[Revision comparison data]
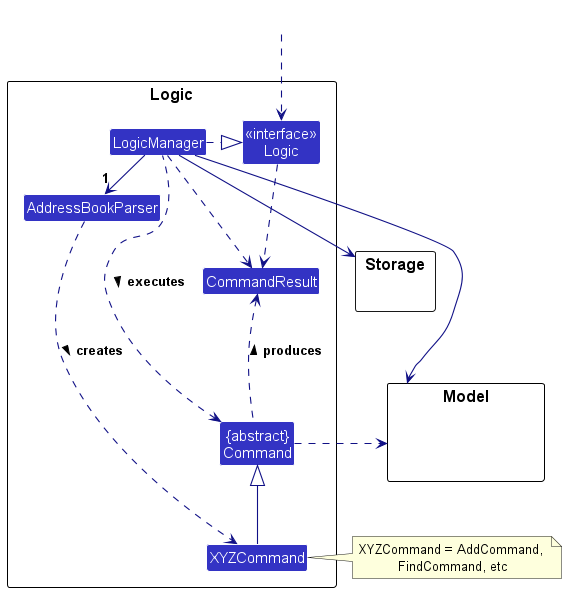
This is docs/images/LogicClassDiagram.png from nus-cs2103-AY2425S1/tp, a PlantUML export, as it was before one commit.
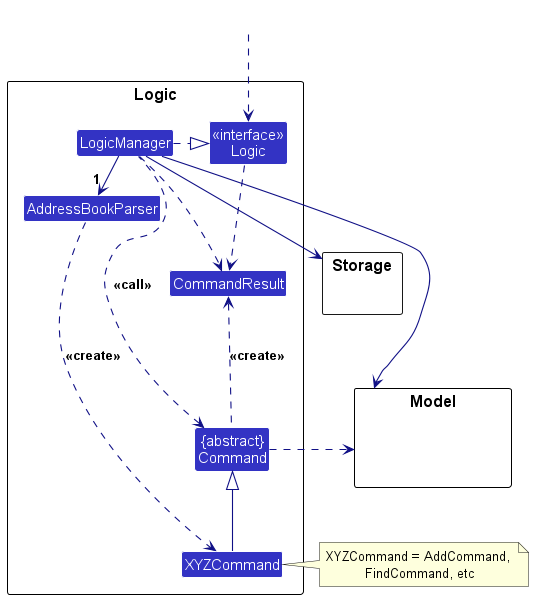
Later version of the same file.

What changed in the source:
```diff
@@ -28,10 +28,10 @@
 
 LogicManager .right.|> Logic
 LogicManager -right->"1" AddressBookParser
-AddressBookParser ..> XYZCommand : creates >
+AddressBookParser ..> XYZCommand : <<create>>
 
 XYZCommand -up-|> Command
-LogicManager .left.> Command : executes >
+LogicManager .left.> Command : <<call>>
 
 LogicManager --> Model
 LogicManager --> Storage
@@ -42,5 +42,5 @@
 
 Logic ..> CommandResult
 LogicManager .down.> CommandResult
-Command .up.> CommandResult : produces >
+Command .up.> CommandResult : <<create>>
 @enduml
```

• EXERCISE DESCRIPTION:
For this exercise, please copy exactly the lines from the one holding "Later version of the same file." through the end of the records, the first and last included.

• FINISHED EXERCISE:
Later version of the same file.

What changed in the source:
```diff
@@ -28,10 +28,10 @@
 
 LogicManager .right.|> Logic
 LogicManager -right->"1" AddressBookParser
-AddressBookParser ..> XYZCommand : creates >
+AddressBookParser ..> XYZCommand : <<create>>
 
 XYZCommand -up-|> Command
-LogicManager .left.> Command : executes >
+LogicManager .left.> Command : <<call>>
 
 LogicManager --> Model
 LogicManager --> Storage
@@ -42,5 +42,5 @@
 
 Logic ..> CommandResult
 LogicManager .down.> CommandResult
-Command .up.> CommandResult : produces >
+Command .up.> CommandResult : <<create>>
 @enduml
```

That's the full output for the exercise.